Earlier on Ntwaagae’s attorney, Unangoni Tema told court that the prison officials had a duty to perform as they were supposed to have trained him on the machines he was to use prior to the accident.
He said they were duty-bound to provide protective clothing and formal training to his client, saying the failure to do so was a clear case of negligence. “My client was never given any training despite telling the prison officials that carpentry was not his area of expertise and on top of that, there was no supervision or even protective clothing offered,” Tema said. “This is a clear case of negligence and he is entitled to the compensation he seeks.”

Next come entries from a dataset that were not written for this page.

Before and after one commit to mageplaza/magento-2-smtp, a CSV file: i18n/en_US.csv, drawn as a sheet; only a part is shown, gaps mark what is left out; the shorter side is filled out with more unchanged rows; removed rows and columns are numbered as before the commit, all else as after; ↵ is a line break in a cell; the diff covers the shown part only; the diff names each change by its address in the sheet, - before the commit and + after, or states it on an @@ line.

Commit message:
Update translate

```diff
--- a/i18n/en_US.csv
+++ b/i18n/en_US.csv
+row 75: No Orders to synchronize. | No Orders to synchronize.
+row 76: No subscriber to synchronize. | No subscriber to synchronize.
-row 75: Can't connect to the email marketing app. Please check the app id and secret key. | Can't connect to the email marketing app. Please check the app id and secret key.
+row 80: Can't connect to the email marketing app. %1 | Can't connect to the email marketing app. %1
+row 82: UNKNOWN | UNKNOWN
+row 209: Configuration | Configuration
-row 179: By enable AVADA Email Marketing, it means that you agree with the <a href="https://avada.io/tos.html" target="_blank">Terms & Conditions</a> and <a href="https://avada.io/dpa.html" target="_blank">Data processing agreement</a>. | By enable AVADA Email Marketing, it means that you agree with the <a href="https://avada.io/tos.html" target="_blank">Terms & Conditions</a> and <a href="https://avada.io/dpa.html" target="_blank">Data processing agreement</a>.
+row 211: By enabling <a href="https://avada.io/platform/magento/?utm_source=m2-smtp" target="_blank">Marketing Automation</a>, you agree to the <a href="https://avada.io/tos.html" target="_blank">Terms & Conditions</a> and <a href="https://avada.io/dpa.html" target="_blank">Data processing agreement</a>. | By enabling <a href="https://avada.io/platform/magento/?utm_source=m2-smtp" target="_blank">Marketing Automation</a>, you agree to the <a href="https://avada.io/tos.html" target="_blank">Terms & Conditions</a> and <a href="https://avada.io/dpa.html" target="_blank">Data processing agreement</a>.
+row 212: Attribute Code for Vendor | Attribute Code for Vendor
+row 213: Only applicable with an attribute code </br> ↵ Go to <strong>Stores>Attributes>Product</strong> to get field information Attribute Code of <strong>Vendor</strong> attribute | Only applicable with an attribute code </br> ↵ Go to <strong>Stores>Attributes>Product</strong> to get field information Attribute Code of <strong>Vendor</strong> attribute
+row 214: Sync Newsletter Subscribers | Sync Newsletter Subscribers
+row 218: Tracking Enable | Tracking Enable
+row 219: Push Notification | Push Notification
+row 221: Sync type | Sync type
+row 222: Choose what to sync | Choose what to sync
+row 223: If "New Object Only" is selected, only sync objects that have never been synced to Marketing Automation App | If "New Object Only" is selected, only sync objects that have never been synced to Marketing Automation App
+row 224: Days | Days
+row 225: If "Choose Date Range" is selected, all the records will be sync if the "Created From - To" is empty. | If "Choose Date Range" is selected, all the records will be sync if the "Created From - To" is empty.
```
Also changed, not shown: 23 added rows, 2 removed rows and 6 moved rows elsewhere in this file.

He explained that while he had indicated to the prison officials that he was unable to do carpentry and that he wanted to continue his studies, they told him that he could not choose for himself and was at their mercy.
“After five months of observing from others, I was assigned to do some work and as a result I was hurt by the machines, cutting my four left fingers. “After being injured I couldn’t cope and I ended up being admitted for mental evaluation, which proved that I was indeed disturbed.
“I was put on medication, which I am still taking,” he told the court.
He further said that after injury, he was offered “a mere P16,200” as compensation, which he rejected.
“It was too little for my injuries because they prevent me from doing anything as the sole breadwinner and also for the emotional trauma I suffered,” he said.
While the state argued that Ntwaagae had received training as a police report filed two days after the incident indicate, the former inmate denied ever giving the police statement and said the signature on it was not even his.